[Vice Minister Lim] Well, just in recent years, think about what happened on the Korean Peninsula: multiple launches of missiles and nuclear testings by North Korea and like out of the blue, we are beginning the process of engagement; we are talking to them face to face; and finally tomorrow, there will be the first summit meeting between President Moon and Chairman Kim in Panmunjeom.
[Rupert Wingfield-Hayes] Some of critics of your government might say there's quite a wishful thinking involved here, because essentially apart from some statements, Kim Jung-un has really given up nothing in order to get to this summit.
[Vice Minister Lim] Well, I believe, still, the announcement made by Pyeongyang on 20th April, which includes the suspension of the nuclear testings and missile launches as well as the shutdown of the nuclear testing site in the northern part of North Korea speaks volumes about the direction where the North Koreans will go in terms of the denuclearization and when they come to talks with us and with the Americans, but, of course, we will not jump to the conclusions regarding the denuclearization. We will be serious, we will be very stubborn in talking with the North Koreans for the importance of the denuclearization of the Korean Peninsula.
[Rupert Wingfield-Hayes] Kim Jong-un at the end of last year was in a real corner. He was under potential threat of military strike from Trump administration, facing the toughest sanctions that North Korea had never faced. So, he had to find a way-out, and that's President Moon's government because it is pro-engagement. Was the one place, the one hope that Kim Jong-un has, finding a way through this international ever-tightening noose on his regime.
[Vice Minister Lim] Well, I don't agree with that kind of descriptions. I mean the strategy of Korea has been called the strategy of pressure and engagement. So, in other words, while we have been pressuring the North Korean regime through the full-pledged implementation of the UN Security Council resolutions, but at the same time, we have been offering a different path for Pyeongyang. And they are finally going on to the path.
[Rupert Wingfield-Hayes] President Trump will follow Friday’s summit with a summit on his own. A lot of people were very surprised that he agreed to this. How surprised was your government?
[Vice Minister Lim] Well, personally I was not surprised, because in a sense President Trump has been also very clear from the beginning (that) there could be a different path for the regime in Pyeongyang.

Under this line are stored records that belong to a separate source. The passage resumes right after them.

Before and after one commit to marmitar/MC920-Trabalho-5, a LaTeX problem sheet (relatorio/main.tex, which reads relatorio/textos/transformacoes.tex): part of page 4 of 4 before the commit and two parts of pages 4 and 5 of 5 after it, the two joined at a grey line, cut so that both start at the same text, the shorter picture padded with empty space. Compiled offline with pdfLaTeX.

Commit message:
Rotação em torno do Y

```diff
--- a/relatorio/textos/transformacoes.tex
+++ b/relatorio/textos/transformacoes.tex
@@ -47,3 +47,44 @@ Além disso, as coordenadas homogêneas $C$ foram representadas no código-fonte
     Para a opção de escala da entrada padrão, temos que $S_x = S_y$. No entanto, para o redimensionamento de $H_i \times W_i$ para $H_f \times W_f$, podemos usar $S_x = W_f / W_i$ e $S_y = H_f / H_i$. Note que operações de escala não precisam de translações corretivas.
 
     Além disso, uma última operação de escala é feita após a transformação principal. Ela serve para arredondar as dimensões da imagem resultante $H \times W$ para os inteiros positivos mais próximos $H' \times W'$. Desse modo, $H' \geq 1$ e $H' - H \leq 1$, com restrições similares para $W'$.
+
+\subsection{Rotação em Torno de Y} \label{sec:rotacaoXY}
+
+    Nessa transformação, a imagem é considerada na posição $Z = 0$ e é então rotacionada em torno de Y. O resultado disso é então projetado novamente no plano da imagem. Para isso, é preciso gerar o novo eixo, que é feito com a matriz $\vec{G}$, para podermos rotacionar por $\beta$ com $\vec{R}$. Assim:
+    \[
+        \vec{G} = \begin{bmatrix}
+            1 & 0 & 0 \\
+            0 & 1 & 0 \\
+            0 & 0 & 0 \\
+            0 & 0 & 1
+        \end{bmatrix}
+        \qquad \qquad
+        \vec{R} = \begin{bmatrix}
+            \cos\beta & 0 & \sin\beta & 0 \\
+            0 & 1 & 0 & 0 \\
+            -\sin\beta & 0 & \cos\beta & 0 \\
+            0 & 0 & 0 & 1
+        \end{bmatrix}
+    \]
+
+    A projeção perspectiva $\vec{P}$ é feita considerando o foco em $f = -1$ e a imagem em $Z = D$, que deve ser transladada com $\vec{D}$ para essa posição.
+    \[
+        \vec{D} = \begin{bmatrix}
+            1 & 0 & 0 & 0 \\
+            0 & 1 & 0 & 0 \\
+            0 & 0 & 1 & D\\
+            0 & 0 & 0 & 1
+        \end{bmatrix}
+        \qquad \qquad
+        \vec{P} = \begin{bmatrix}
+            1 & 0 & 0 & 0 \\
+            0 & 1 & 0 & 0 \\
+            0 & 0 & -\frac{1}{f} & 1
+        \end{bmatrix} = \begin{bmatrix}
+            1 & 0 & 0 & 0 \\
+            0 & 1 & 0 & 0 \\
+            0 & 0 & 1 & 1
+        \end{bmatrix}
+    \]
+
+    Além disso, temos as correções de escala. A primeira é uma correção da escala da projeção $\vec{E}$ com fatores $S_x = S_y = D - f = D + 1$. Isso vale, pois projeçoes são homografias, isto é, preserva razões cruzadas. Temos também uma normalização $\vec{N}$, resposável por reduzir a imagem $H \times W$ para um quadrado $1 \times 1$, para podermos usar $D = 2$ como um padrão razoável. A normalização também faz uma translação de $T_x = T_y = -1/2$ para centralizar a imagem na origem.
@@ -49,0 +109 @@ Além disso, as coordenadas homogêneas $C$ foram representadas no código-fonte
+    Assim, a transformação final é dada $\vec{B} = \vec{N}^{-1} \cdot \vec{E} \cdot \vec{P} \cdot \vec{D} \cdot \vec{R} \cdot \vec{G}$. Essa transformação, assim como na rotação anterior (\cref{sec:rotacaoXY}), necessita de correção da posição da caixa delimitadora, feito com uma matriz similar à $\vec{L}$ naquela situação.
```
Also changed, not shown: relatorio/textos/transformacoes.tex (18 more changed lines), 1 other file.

He was talking about, at one point, a kind of conversation of hamburgers with the young leader in Pyeongyang. So, in a sense, he was sending a very balanced signal, indicating a crisis on the one hand, but indicating a completely different future -- a completely different avenue for the future of North Korea on the other hand. So, when President Trump was accepting the proposal for the talks between the DPRK and the US, I don't think I was surprised.